There are several advantages to using capacitive sensors in FT Sensors over the traditional strain gauges, in addition to their immunity to noise. Capacitive sensors generally produce a stronger output so less signal conditioning is needed, which ultimately means better accuracy. Also, capacitive sensors don't rely on the adhesive bond between the metal and the strain gauge, meaning that they can withstand millions more force readings without affecting their accuracy.

Understanding the Electronics

The integrated electronics of a Force-Torque Sensor allow you to easily access the data. Most of the Force-Torque Sensors we use in robotics have integrated electronics, which thankfully means you don't have to do the signal processing yourself. They also have a variety of different communication options which allow you to easily get the data from the sensor. 

The integrated electronics convert the multiple sensor readings into six easy to understand signals: Fx, Fy and Fz (the forces) and Mx, My and Mz (the Torques or Moments).

Mathematically, this conversion is often carried out by multiplying the sensor readings with a pre-defined matrix. The matrix is defined by the sensor's manufacturer and are dependent on the material properties of the compliant metal structure. These properties will never change, unless you plastically deform the metal by applying too much force to the sensor.

As you can imagine, it's important to make sure you never apply too much force to the sensor, as the whole of its operation is based around the fact that the metal should never deform plastically. That's why you should pay attention to the Maximum Overload Capacity when choosing a Force-Torque Sensor for research.

Choosing (and Using) Force Sensors in Your Research

However, Maximum Overload Capacity is not the only important specification when choosing a force sensor for your robotics research. There are a whole load of specifications which affect which choice is the best for your application. Once you've decided these specifications, you've got to decide how to apply the sensor to your research and what are the best ways to integrate it into your existing system.

Wouldn't it be great if you had one place you could find all this information? We've developed a free eBook and email series to give you a crash course in using force sensors for robotics research. In it, we cover more detail about how they work, guides to integrating force sensors into your research application, how to use ROS with a force sensor and much more.

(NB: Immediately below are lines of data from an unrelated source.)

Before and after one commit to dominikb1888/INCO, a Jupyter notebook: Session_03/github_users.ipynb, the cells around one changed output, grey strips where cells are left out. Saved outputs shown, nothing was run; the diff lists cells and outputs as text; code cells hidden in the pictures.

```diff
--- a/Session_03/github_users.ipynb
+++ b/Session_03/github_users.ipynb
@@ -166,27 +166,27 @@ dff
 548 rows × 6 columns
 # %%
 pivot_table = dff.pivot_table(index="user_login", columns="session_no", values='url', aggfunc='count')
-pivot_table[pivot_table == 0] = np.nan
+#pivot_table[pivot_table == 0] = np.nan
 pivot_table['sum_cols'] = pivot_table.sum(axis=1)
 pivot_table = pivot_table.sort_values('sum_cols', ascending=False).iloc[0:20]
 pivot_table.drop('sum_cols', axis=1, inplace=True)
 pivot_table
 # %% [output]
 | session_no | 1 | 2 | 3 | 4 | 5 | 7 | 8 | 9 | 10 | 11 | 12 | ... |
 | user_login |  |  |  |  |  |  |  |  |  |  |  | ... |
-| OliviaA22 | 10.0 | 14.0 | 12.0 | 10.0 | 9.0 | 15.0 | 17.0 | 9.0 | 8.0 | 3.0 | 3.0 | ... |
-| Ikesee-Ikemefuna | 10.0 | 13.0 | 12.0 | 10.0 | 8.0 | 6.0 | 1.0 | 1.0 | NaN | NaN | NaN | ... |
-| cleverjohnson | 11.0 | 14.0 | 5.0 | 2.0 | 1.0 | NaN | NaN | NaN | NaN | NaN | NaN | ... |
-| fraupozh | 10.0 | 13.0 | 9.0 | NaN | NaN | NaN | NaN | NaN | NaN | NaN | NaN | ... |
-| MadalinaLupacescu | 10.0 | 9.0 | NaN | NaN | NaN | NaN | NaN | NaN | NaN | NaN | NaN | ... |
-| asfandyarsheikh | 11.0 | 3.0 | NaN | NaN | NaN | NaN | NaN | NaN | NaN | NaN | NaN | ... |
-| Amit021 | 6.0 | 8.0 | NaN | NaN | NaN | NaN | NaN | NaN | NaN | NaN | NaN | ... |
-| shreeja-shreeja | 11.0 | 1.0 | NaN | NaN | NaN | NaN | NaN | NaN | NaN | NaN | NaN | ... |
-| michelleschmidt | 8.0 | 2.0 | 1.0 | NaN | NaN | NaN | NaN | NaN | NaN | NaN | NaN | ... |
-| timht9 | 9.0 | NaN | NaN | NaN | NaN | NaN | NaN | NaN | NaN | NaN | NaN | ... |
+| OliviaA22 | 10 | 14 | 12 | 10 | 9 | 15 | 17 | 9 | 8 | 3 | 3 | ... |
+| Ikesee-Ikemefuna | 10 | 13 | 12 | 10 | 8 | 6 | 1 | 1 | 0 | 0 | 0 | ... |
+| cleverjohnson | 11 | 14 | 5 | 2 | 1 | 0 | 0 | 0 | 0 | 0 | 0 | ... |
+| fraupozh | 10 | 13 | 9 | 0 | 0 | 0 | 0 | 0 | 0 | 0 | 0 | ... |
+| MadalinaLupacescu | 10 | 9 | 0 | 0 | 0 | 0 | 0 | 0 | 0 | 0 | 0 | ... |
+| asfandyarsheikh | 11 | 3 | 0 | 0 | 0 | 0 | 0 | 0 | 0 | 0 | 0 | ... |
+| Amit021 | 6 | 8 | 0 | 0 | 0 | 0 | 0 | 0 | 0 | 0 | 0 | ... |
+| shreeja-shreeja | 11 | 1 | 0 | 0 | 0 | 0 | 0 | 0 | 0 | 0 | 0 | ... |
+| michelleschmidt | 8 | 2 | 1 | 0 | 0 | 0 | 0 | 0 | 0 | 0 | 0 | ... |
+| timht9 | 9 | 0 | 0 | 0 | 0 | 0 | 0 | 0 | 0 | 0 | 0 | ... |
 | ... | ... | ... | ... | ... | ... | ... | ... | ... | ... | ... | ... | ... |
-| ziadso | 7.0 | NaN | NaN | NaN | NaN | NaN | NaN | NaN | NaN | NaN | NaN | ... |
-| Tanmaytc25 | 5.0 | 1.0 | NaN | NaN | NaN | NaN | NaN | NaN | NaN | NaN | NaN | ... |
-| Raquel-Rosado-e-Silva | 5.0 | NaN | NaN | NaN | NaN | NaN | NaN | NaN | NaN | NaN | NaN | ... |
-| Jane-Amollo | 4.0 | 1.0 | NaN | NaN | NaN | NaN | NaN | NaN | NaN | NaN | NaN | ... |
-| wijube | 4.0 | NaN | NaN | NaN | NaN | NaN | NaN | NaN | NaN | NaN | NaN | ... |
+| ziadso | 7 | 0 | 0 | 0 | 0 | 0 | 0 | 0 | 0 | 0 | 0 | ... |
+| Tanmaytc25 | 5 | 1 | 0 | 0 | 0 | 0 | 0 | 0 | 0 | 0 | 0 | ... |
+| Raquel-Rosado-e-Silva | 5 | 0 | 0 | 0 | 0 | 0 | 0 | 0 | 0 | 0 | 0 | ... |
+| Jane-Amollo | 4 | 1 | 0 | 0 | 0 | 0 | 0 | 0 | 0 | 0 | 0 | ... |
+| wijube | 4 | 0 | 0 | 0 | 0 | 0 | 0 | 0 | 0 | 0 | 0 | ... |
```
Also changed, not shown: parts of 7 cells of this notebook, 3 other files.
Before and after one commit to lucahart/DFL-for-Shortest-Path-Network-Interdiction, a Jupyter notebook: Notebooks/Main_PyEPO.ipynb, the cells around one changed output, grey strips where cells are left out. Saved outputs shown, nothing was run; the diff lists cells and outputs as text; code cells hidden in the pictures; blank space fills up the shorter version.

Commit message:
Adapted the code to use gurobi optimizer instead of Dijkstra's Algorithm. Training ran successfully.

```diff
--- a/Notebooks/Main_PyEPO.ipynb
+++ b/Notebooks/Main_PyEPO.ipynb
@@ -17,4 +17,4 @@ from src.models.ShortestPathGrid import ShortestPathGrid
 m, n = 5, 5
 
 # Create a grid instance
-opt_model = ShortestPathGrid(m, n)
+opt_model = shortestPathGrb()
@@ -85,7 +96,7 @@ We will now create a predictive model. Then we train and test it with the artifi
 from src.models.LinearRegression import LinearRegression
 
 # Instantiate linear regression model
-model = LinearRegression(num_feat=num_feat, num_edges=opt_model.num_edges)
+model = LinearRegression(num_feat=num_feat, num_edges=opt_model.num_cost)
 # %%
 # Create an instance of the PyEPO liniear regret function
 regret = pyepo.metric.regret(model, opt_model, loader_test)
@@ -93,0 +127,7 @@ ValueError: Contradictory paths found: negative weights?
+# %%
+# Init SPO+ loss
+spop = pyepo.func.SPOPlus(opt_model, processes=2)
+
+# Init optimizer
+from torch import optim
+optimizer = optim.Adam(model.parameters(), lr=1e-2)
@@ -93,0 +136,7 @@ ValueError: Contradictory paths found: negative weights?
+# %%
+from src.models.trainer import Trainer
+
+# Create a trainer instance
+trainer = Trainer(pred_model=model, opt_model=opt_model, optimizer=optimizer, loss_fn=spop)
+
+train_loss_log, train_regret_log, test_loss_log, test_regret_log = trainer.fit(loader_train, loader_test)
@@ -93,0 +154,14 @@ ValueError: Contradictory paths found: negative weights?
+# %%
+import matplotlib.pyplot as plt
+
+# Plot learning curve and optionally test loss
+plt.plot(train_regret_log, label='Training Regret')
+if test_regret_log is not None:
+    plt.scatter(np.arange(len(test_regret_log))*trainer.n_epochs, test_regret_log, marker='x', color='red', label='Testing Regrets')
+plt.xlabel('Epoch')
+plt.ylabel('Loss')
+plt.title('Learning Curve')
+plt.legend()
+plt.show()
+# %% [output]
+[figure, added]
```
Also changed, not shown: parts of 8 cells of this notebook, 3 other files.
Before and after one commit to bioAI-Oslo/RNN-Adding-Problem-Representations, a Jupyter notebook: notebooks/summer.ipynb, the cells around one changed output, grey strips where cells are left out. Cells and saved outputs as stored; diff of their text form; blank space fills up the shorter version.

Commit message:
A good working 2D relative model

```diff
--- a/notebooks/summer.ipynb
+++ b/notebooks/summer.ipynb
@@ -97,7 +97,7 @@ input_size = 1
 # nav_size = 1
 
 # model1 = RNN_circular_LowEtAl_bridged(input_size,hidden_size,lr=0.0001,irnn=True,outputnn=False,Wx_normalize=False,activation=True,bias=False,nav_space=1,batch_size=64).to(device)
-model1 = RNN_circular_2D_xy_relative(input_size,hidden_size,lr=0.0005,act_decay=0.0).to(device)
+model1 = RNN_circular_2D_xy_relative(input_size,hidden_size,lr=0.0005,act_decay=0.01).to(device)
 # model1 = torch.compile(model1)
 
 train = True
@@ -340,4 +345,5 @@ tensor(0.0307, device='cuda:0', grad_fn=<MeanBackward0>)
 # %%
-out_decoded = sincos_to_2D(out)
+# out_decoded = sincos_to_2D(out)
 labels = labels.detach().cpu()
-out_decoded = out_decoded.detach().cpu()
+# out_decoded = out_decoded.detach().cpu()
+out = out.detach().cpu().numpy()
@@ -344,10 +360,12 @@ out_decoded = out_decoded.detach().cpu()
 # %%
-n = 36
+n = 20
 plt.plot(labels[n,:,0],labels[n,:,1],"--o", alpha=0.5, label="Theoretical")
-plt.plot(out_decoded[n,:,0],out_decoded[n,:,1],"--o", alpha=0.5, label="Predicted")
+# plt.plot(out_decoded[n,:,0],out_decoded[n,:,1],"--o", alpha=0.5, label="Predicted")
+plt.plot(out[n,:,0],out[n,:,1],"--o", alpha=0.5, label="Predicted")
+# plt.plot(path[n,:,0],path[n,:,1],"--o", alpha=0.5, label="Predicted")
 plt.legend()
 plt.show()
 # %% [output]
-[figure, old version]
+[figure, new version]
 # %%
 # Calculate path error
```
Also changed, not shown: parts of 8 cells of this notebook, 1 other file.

Download the eBook by clicking the big button below! (Did we mention, it's free!)

How do you, or how would you like to, use force sensors in your research? Have you downloaded the free eBook? Do you have any questions about force sensors? Tell us in the comments below or join the discussion on LinkedIn, Twitter or Facebook.

Download the Essential Guide to   Force Sensors in Robotics Research

Leave a comment

Alex Owen-Hill
Written by Alex Owen-Hill
Alex Owen-Hill is a freelance writer and public speaker who blogs about a large range of topics, including science, presentation skills at, storytelling and (of course) robotics. He completed a PhD in Telerobotics from Universidad Politecnica de Madrid as part of the PURESAFE project, in collaboration with CERN. As a recovering academic, he maintains a firm foot in the robotics world by blogging about industrial robotics.
Connect with the writer:

Related posts

How to Include a Force Sensing in a Robot Cell Design

You have decided to include force sensing in your robot application. Perhaps your task requires tactile feedback, flexibility,...

Alex Owen-Hill
By Alex Owen-Hill - May 17, 2021
9 Doubts to Clarify About Using a Force Sensing

Still unsure about using force sensing in your robotic application?

Even if you are convinced of the benefits of adding force...

Alex Owen-Hill
By Alex Owen-Hill - May 14, 2021
The 7 Best Robot Applications for a Force Sensor

Do you need a force sensor for your chosen robot application?

Some robot tasks benefit from the addition of force sensing....

Alex Owen-Hill
By Alex Owen-Hill - March 5, 2021